> PROBLEM:
Below are some entries. Copy each line in them that holds "output".

> EXERCISE INPUTS:
● ● ● ● ●
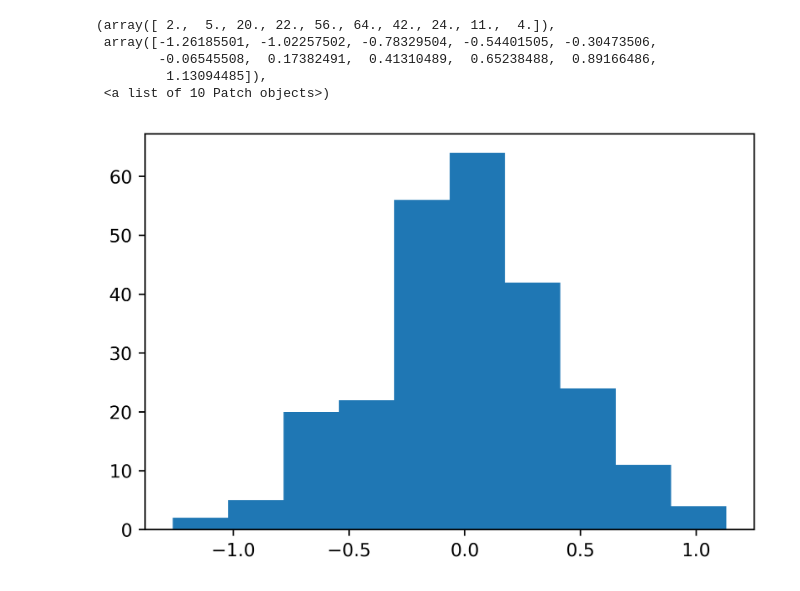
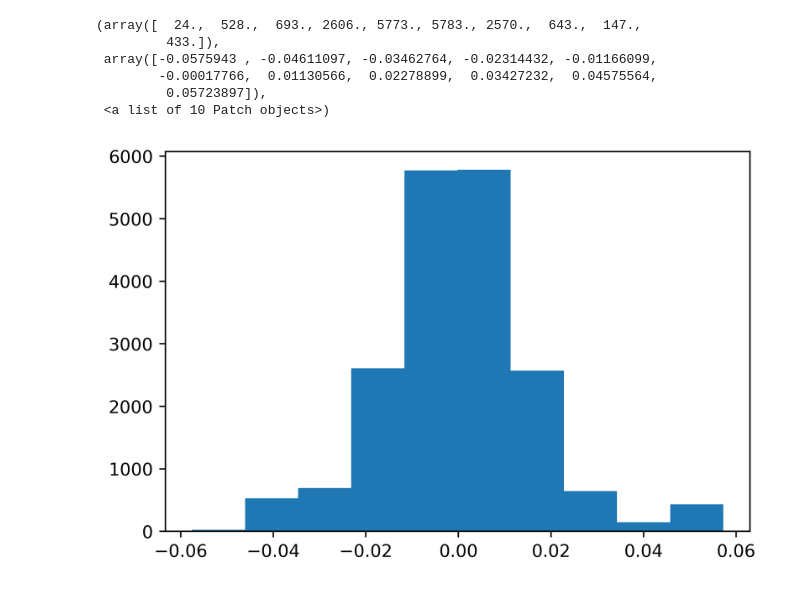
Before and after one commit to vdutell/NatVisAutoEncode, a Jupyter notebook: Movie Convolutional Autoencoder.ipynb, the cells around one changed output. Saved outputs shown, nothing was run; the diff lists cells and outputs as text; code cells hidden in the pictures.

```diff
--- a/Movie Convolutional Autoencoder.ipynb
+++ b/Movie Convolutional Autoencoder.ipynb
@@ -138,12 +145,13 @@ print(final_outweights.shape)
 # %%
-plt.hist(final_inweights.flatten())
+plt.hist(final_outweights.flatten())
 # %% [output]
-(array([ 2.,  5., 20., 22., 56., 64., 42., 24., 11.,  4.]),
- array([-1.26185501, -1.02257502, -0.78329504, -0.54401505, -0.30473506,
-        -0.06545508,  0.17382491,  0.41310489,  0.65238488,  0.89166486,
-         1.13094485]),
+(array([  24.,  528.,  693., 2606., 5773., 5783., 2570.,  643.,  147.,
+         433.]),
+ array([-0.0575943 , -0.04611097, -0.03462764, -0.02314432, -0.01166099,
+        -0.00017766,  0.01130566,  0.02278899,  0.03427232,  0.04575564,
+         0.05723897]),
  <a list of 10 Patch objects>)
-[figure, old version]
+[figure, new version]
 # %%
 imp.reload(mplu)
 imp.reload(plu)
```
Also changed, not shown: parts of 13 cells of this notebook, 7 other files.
● ● ● ● ●
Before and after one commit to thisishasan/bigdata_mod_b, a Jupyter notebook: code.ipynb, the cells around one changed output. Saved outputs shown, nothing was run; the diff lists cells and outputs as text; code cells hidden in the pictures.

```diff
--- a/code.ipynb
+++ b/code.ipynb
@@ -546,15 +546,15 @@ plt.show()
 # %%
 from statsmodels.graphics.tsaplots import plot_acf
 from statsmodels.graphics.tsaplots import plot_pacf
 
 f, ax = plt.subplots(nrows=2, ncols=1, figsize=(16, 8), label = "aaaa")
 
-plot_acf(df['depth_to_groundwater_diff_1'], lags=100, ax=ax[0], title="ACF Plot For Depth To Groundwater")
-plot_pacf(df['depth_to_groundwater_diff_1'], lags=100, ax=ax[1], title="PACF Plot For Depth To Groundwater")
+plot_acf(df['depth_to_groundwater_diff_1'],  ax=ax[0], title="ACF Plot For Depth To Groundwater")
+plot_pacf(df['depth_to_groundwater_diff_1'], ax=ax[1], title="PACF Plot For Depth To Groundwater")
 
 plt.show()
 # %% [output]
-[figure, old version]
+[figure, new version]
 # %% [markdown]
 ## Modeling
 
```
● ● ● ● ●
> REPLY TO THE EXERCISE:
Before and after one commit to vdutell/NatVisAutoEncode, a Jupyter notebook: Movie Convolutional Autoencoder.ipynb, the cells around one changed output. Saved outputs shown, nothing was run; the diff lists cells and outputs as text; code cells hidden in the pictures.
 # %% [output]
Before and after one commit to thisishasan/bigdata_mod_b, a Jupyter notebook: code.ipynb, the cells around one changed output. Saved outputs shown, nothing was run; the diff lists cells and outputs as text; code cells hidden in the pictures.
 # %% [output]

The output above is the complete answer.